• [TO DO] Output all of the data exactly as it appears, but leave out any pictures it contains.

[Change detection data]
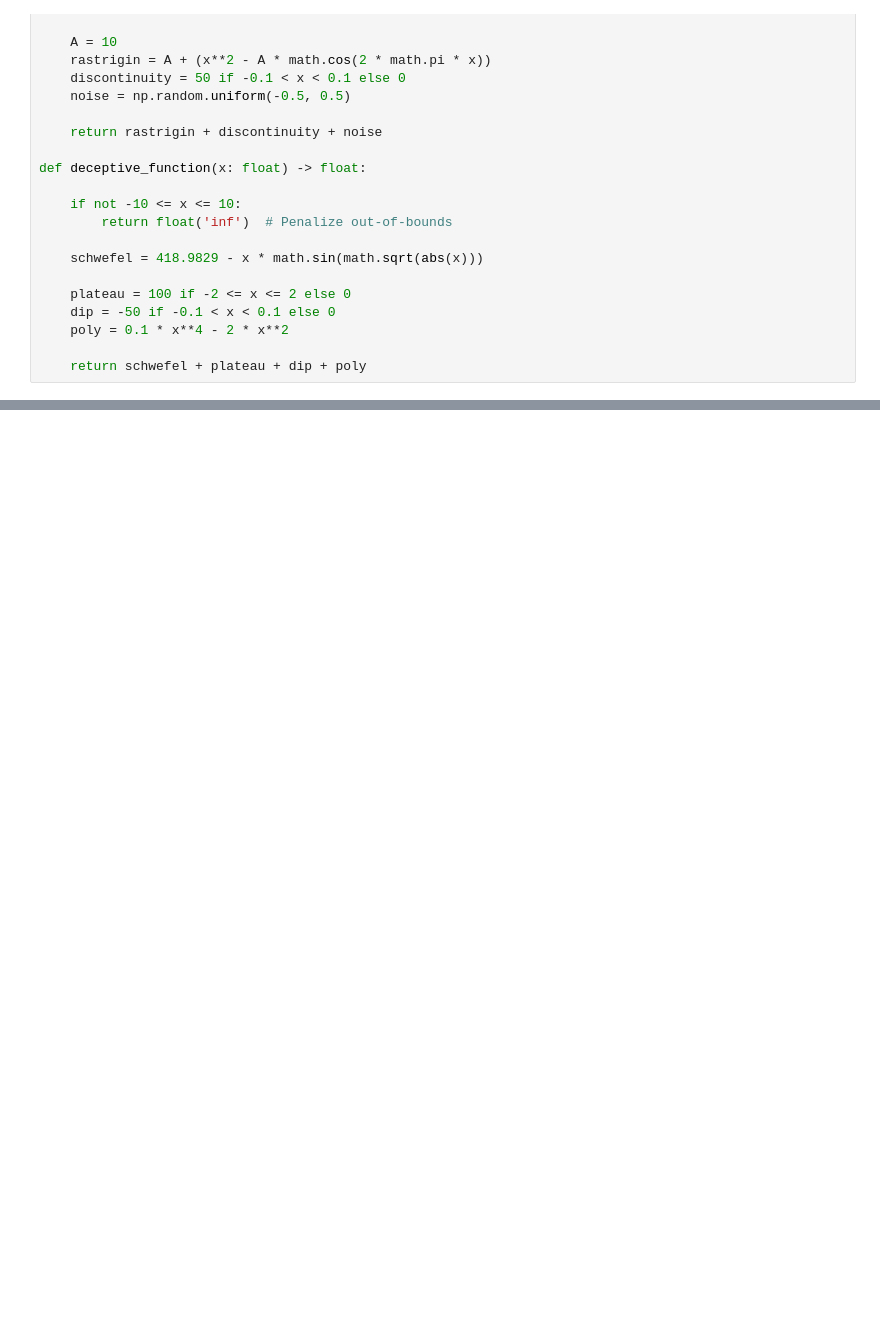
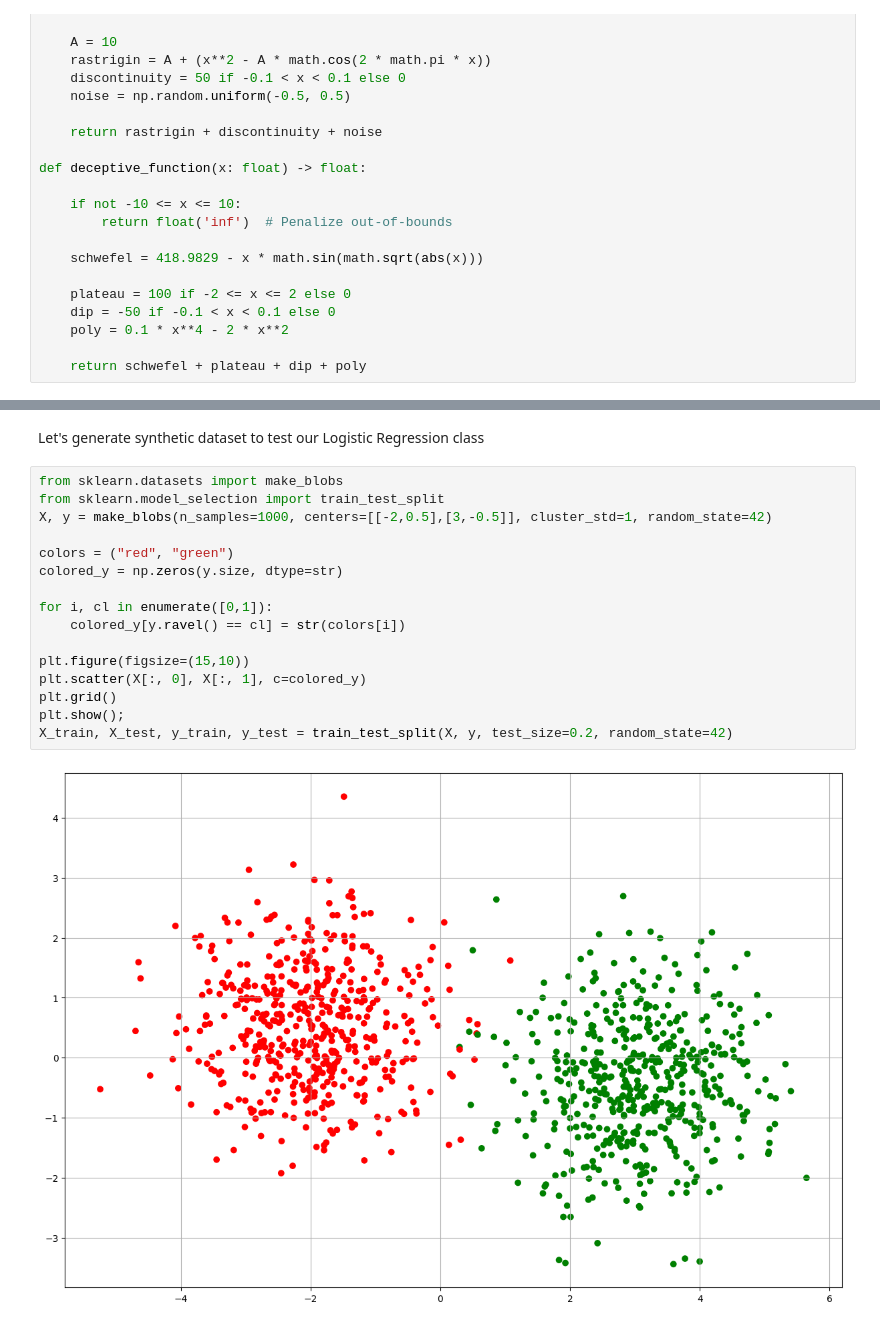
Before and after one commit to bulatsharif/Quantum-inspired-Evolutionary-Algorithms, a Jupyter notebook: paper_implementation/algorithm.ipynb, the cells around one changed output, grey strips where cells are left out. Drawn from its saved outputs; the diff is of its cells as text; blank space fills up the shorter version.

```diff
--- a/paper_implementation/algorithm.ipynb
+++ b/paper_implementation/algorithm.ipynb
@@ -353,0 +527,20 @@ visualize_2d_evolution(history_2d, population_2d, simple_2d_circle, lower_bound=
+# %% [markdown]
+Let's generate synthetic dataset to test our Logistic Regression class
+# %%
+from sklearn.datasets import make_blobs
+from sklearn.model_selection import train_test_split
+X, y = make_blobs(n_samples=1000, centers=[[-2,0.5],[3,-0.5]], cluster_std=1, random_state=42)
+
+colors = ("red", "green")
+colored_y = np.zeros(y.size, dtype=str)
+
+for i, cl in enumerate([0,1]):
+    colored_y[y.ravel() == cl] = str(colors[i])
+
+plt.figure(figsize=(15,10))
+plt.scatter(X[:, 0], X[:, 1], c=colored_y)
+plt.grid()
+plt.show();
+X_train, X_test, y_train, y_test = train_test_split(X, y, test_size=0.2, random_state=42)
+# %% [output]
+[figure, added]
```
Also changed, not shown: parts of 19 cells of this notebook.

• [RESULT]
Before and after one commit to bulatsharif/Quantum-inspired-Evolutionary-Algorithms, a Jupyter notebook: paper_implementation/algorithm.ipynb, the cells around one changed output, grey strips where cells are left out. Drawn from its saved outputs; the diff is of its cells as text; blank space fills up the shorter version.

```diff
--- a/paper_implementation/algorithm.ipynb
+++ b/paper_implementation/algorithm.ipynb
@@ -353,0 +527,20 @@ visualize_2d_evolution(history_2d, population_2d, simple_2d_circle, lower_bound=
+# %% [markdown]
+Let's generate synthetic dataset to test our Logistic Regression class
+# %%
+from sklearn.datasets import make_blobs
+from sklearn.model_selection import train_test_split
+X, y = make_blobs(n_samples=1000, centers=[[-2,0.5],[3,-0.5]], cluster_std=1, random_state=42)
+
+colors = ("red", "green")
+colored_y = np.zeros(y.size, dtype=str)
+
+for i, cl in enumerate([0,1]):
+    colored_y[y.ravel() == cl] = str(colors[i])
+
+plt.figure(figsize=(15,10))
+plt.scatter(X[:, 0], X[:, 1], c=colored_y)
+plt.grid()
+plt.show();
+X_train, X_test, y_train, y_test = train_test_split(X, y, test_size=0.2, random_state=42)
+# %% [output]
+[figure, added]
```
Also changed, not shown: parts of 19 cells of this notebook.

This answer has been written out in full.